> [DATA PROVIDED]
====
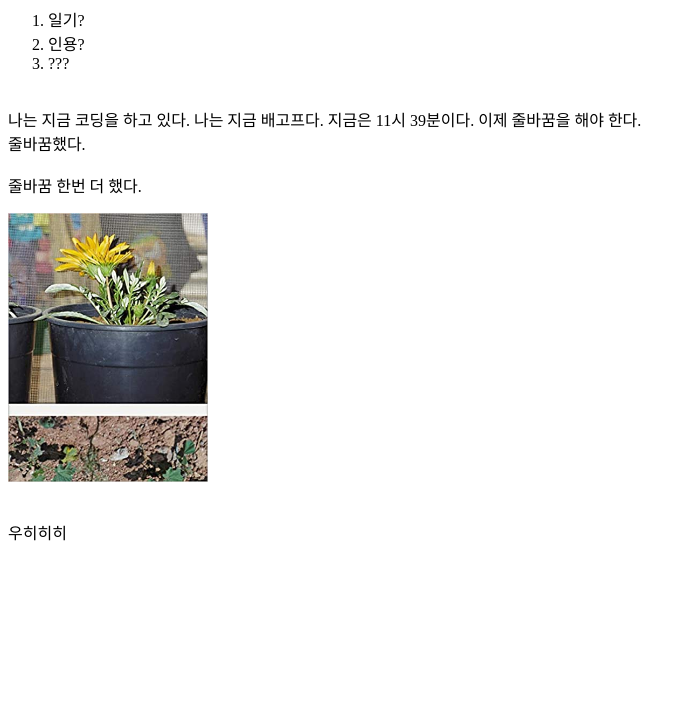
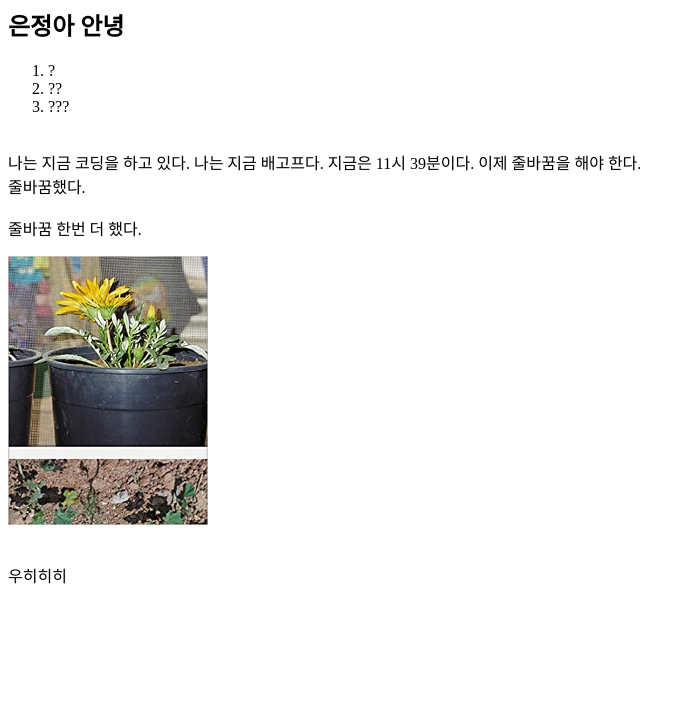
Before and after one commit to youngjaiiii/web.html, a plain HTML site: page index.html in a window 1280 px wide. Shown: the part 73-800 px from the top of the page, without its empty margins (0-696 px from the left). Drawn offline with Linux system fonts and the light colour scheme.

Commit message:
Add files via upload

```diff
--- a/index.html
+++ b/index.html
@@ -7,9 +7,10 @@
 <body>
 <h1><a href="https://twitter.com/youngjaiiii"
   target="_blank" title="It is a waste of time.">youngjaiiii</a></h1>
+<h2> 은정아 안녕</h2>
 <ol>
-  <li>일기?</li>
-  <li>인용?</li>
+  <li>?</li>
+  <li>??</li>
   <li>???</li>
 </ol>
 <br> 나는 지금 코딩을 하고 있다. 나는 지금 배고프다. 지금은 11시 39분이다. 이제 줄바꿈을 해야 한다.
```
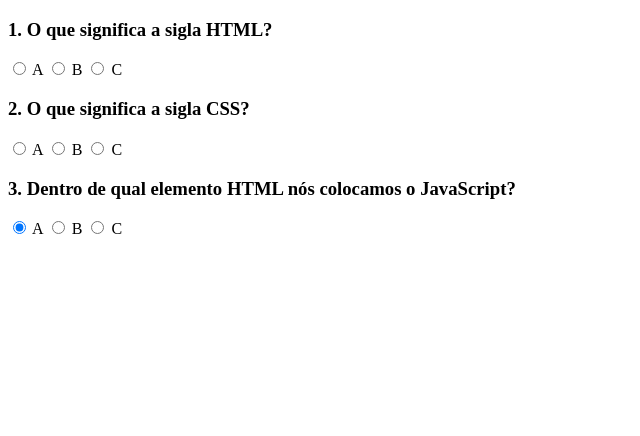
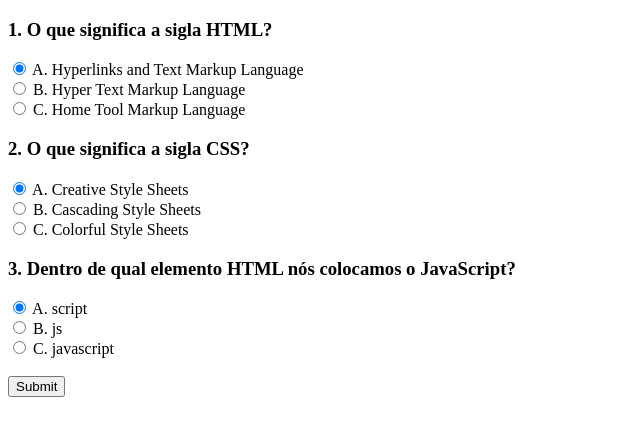
Before and after one commit to Bum4n3d/quizz, a plain HTML site: page index.html in a window 1280 px wide. Shown: the whole page, without its empty margins (0-640 px from the left). Drawn offline with Linux system fonts and the light colour scheme.

Commit message:
concertando bug e adc perguntas

```diff
--- a/index.html
+++ b/index.html
@@ -11,13 +11,16 @@
   <h3>1. O que significa a sigla HTML?</h3>
   <div class="btn-group btn-group-toggle" data-toggle="buttons">
     <label class="btn btn-secondary active vertical">
-      <input type="radio" name="options" id="option1" autocomplete="off" checked> A
-    </label>
+      <input type="radio" name="Quizz1" id="option1" autocomplete="off" checked>
+	  A. Hyperlinks and Text Markup Language
+    </label><br>
     <label class="btn btn-secondary">
-      <input type="radio" name="options" id="option2" autocomplete="off"> B
-    </label>
+      <input type="radio" name="Quizz1" id="option2" autocomplete="off">
+	  B. Hyper Text Markup Language
+    </label><br>
     <label class="btn btn-secondary">
-      <input type="radio" name="options" id="option3" autocomplete="off"> C
+      <input type="radio" name="Quizz1" id="option3" autocomplete="off">
+	  C. Home Tool Markup Language
     </label>
   </div>
 </div>
@@ -25,13 +28,16 @@
   <h3>2. O que significa a sigla CSS?</h3>
   <div class="btn-group btn-group-toggle" data-toggle="buttons">
     <label class="btn btn-secondary active">
-      <input type="radio" name="options" id="option1" autocomplete="off" checked> A
-    </label>
+      <input type="radio" name="Quizz2" id="option1" autocomplete="off" checked>
+	  A. Creative Style Sheets
+    </label><br>
     <label class="btn btn-secondary">
-      <input type="radio" name="options" id="option2" autocomplete="off"> B
-    </label>
+      <input type="radio" name="Quizz2" id="option2" autocomplete="off">
+	  B. Cascading Style Sheets
+    </label><br>
     <label class="btn btn-secondary">
-      <input type="radio" name="options" id="option3" autocomplete="off"> C
+      <input type="radio" name="Quizz2" id="option3" autocomplete="off">
+	  C. Colorful Style Sheets
     </label>
   </div>
 </div>
@@ -39,16 +45,20 @@
   <h3>3. Dentro de qual elemento HTML nós colocamos o JavaScript?</h3>
   <div class="btn-group btn-group-toggle" data-toggle="buttons">
     <label class="btn btn-secondary active">
-      <input type="radio" name="options" id="option1" autocomplete="off" checked> A
-    </label>
+      <input type="radio" name="Quizz3" id="option1" autocomplete="off" checked>
+	  A. script
+    </label><br>
     <label class="btn btn-secondary">
-      <input type="radio" name="options" id="option2" autocomplete="off"> B
-    </label>
+      <input type="radio" name="Quizz3" id="option2" autocomplete="off">
+	  B. js
+    </label><br>
     <label class="btn btn-secondary">
-      <input type="radio" name="options" id="option3" autocomplete="off"> C
+      <input type="radio" name="Quizz3" id="option3" autocomplete="off">
+	  C. javascript
     </label>
   </div>
 </div>
-
+<br>
+<button type="button" class="btn btn-success">Submit</button>
 </body>
 </html>
```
====
> [EXERCISE DETAILS] Reproduce the data in full. Do not carry over any picture.

> [WRITTEN REPLY]
Before and after one commit to youngjaiiii/web.html, a plain HTML site: page index.html in a window 1280 px wide. Shown: the part 73-800 px from the top of the page, without its empty margins (0-696 px from the left). Drawn offline with Linux system fonts and the light colour scheme.

Commit message:
Add files via upload

```diff
--- a/index.html
+++ b/index.html
@@ -7,9 +7,10 @@
 <body>
 <h1><a href="https://twitter.com/youngjaiiii"
   target="_blank" title="It is a waste of time.">youngjaiiii</a></h1>
+<h2> 은정아 안녕</h2>
 <ol>
-  <li>일기?</li>
-  <li>인용?</li>
+  <li>?</li>
+  <li>??</li>
   <li>???</li>
 </ol>
 <br> 나는 지금 코딩을 하고 있다. 나는 지금 배고프다. 지금은 11시 39분이다. 이제 줄바꿈을 해야 한다.
```
Before and after one commit to Bum4n3d/quizz, a plain HTML site: page index.html in a window 1280 px wide. Shown: the whole page, without its empty margins (0-640 px from the left). Drawn offline with Linux system fonts and the light colour scheme.

Commit message:
concertando bug e adc perguntas

```diff
--- a/index.html
+++ b/index.html
@@ -11,13 +11,16 @@
   <h3>1. O que significa a sigla HTML?</h3>
   <div class="btn-group btn-group-toggle" data-toggle="buttons">
     <label class="btn btn-secondary active vertical">
-      <input type="radio" name="options" id="option1" autocomplete="off" checked> A
-    </label>
+      <input type="radio" name="Quizz1" id="option1" autocomplete="off" checked>
+	  A. Hyperlinks and Text Markup Language
+    </label><br>
     <label class="btn btn-secondary">
-      <input type="radio" name="options" id="option2" autocomplete="off"> B
-    </label>
+      <input type="radio" name="Quizz1" id="option2" autocomplete="off">
+	  B. Hyper Text Markup Language
+    </label><br>
     <label class="btn btn-secondary">
-      <input type="radio" name="options" id="option3" autocomplete="off"> C
+      <input type="radio" name="Quizz1" id="option3" autocomplete="off">
+	  C. Home Tool Markup Language
     </label>
   </div>
 </div>
@@ -25,13 +28,16 @@
   <h3>2. O que significa a sigla CSS?</h3>
   <div class="btn-group btn-group-toggle" data-toggle="buttons">
     <label class="btn btn-secondary active">
-      <input type="radio" name="options" id="option1" autocomplete="off" checked> A
-    </label>
+      <input type="radio" name="Quizz2" id="option1" autocomplete="off" checked>
+	  A. Creative Style Sheets
+    </label><br>
     <label class="btn btn-secondary">
-      <input type="radio" name="options" id="option2" autocomplete="off"> B
-    </label>
+      <input type="radio" name="Quizz2" id="option2" autocomplete="off">
+	  B. Cascading Style Sheets
+    </label><br>
     <label class="btn btn-secondary">
-      <input type="radio" name="options" id="option3" autocomplete="off"> C
+      <input type="radio" name="Quizz2" id="option3" autocomplete="off">
+	  C. Colorful Style Sheets
     </label>
   </div>
 </div>
@@ -39,16 +45,20 @@
   <h3>3. Dentro de qual elemento HTML nós colocamos o JavaScript?</h3>
   <div class="btn-group btn-group-toggle" data-toggle="buttons">
     <label class="btn btn-secondary active">
-      <input type="radio" name="options" id="option1" autocomplete="off" checked> A
-    </label>
+      <input type="radio" name="Quizz3" id="option1" autocomplete="off" checked>
+	  A. script
+    </label><br>
     <label class="btn btn-secondary">
-      <input type="radio" name="options" id="option2" autocomplete="off"> B
-    </label>
+      <input type="radio" name="Quizz3" id="option2" autocomplete="off">
+	  B. js
+    </label><br>
     <label class="btn btn-secondary">
-      <input type="radio" name="options" id="option3" autocomplete="off"> C
+      <input type="radio" name="Quizz3" id="option3" autocomplete="off">
+	  C. javascript
     </label>
   </div>
 </div>
-
+<br>
+<button type="button" class="btn btn-success">Submit</button>
 </body>
 </html>
```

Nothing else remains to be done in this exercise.